Both, this and more general Bell inequalities can be derived in a systematic way by means of a geometric approach (Brunner et al.
He covers the principle of the common cause: its shapes and content, formal properties of screening off and explanation, the principle of the common cause and the Bell inequalities, the principle of the common cause and the causal Markov condition, causal closedness, and causal completability.
Gisin, "Violation of bell inequalities by photons more than 10 km apart," Physical Review Letters, vol.
One separability criterion is based on the violation of Bell inequalities (Werner, 1989), where separable states are required to satisfy all Bell inequalities (Werner, 1989).
Specific topics include error filtration, quantum strong flipping, photon pair generation, entanglement and eavesdropping, single qubit quantum multiparty communication, the relativistic no-cloning theorem, a coarse-grained Schrodinger "cat," a quantum di Finetti theorem for the unitary group, better Bell inequalities, security of quantum key distribution protocols based on ququarts, linear-optics manipulations of photon-loss codes, biased reconstruction and homodyne tomography, state ordering v.
By explicit constructions of local models it shows how to separate entangled systems, treating the "bad" cases that violate the Bell inequalities. It follows from these constructions that locality, even in these bad cases, does not entail holism.
The main conclusion is that although relativity is compatible with tenses, relativity plus the notorious Bell inequalities make the existence of tenses unlikely.
The non-local property of binary lattice space for wavefunction provides the violation of Bell inequalities [9] in quantum mechanics in terms of faster than-light influence and indefinite property before measurement.

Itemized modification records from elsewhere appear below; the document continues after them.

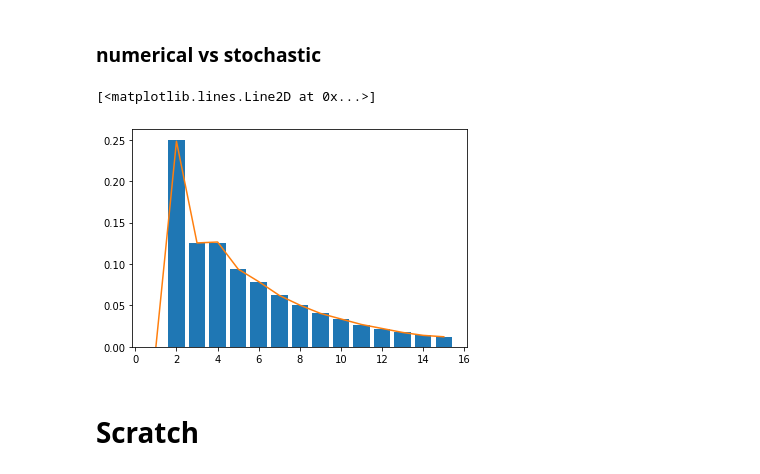
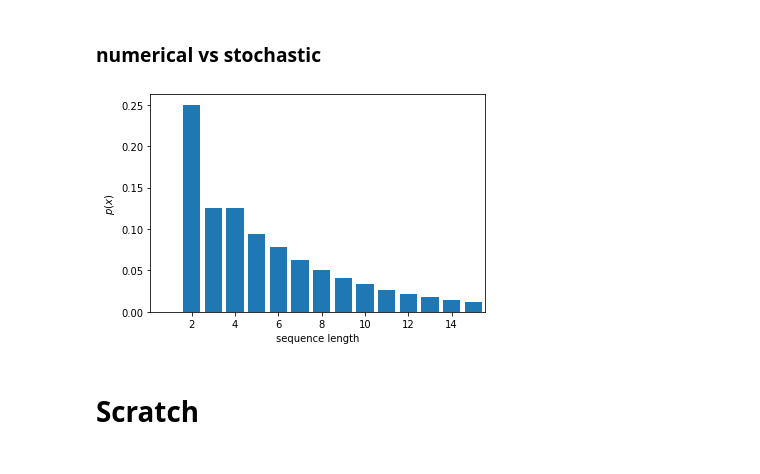
Before and after one commit to telamonian/epi-code, a Jupyter notebook: notes/zk_problems.ipynb, the cells around one changed output. Cells and saved outputs as stored; diff of their text form; code cells hidden in the pictures.

Commit message:
cleanup, tweaked some plots

```diff
--- a/notes/zk_problems.ipynb
+++ b/notes/zk_problems.ipynb
@@ -133,0 +121,13 @@ plt.bar(np.arange(1, y.size + 1), y)
+# %%
+xmax = 15
+x = np.arange(1, xmax + 1)
+y = binLen(flips(), density=True)[1:xmax + 1]
+print(y)
+
+fig = plt.figure()
+ax = fig.gca()
+ax.bar(x, y)
+ax.set_xlim(.1, xmax + .55)
+ax.set_xlabel('sequence length')
+ax.set_ylabel(r'$p(x)$')
+pass
@@ -189,18 +194,21 @@ numerical()
 # %% [markdown]
 ### numerical vs stochastic
 # %%
-n = 15
-x = np.arange(1, n + 1)
+xmax = 15
+x = np.arange(1, xmax + 1)
 y0 = [prob(var) for var in x]
-y1 = binLen(flips(), density=True)[1:n + 1]
+y1 = binLen(flips(), density=True)[1:xmax + 1]
 
 fig = plt.figure()
 ax = fig.gca()
 ax.bar(x, y0)
-ax.plot(x, y1, c='C1')
+# ax.plot(x, y1, c='C1')
+ax.set_xlim(.1, xmax + .55)
+ax.set_xlabel('sequence length')
+ax.set_ylabel(r'$p(x)$')
+pass
 # %% [output]
-[<matplotlib.lines.Line2D at 0x...>]
-[figure, old version]
+[figure, new version]
 # %% [markdown]
 # Scratch
 # %%
```
Also changed, not shown: parts of 12 cells of this notebook, 1 other file.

The lack of due consideration for separable hidden variable theories has, in Howard's view, considerably affected the way of looking at the derivation of the Bell inequalities. He argues that locality is not the only prerequisite for the derivation of Bell inequalities (Howard [1985]).
Boole's conditions (4), (5), (6) have a special name in the physics literature: they are called Bell inequalities.(13)
By contrast, Bell inequalities show that local realism contradicts QM statistical predictions other than the perfect anticorrelations.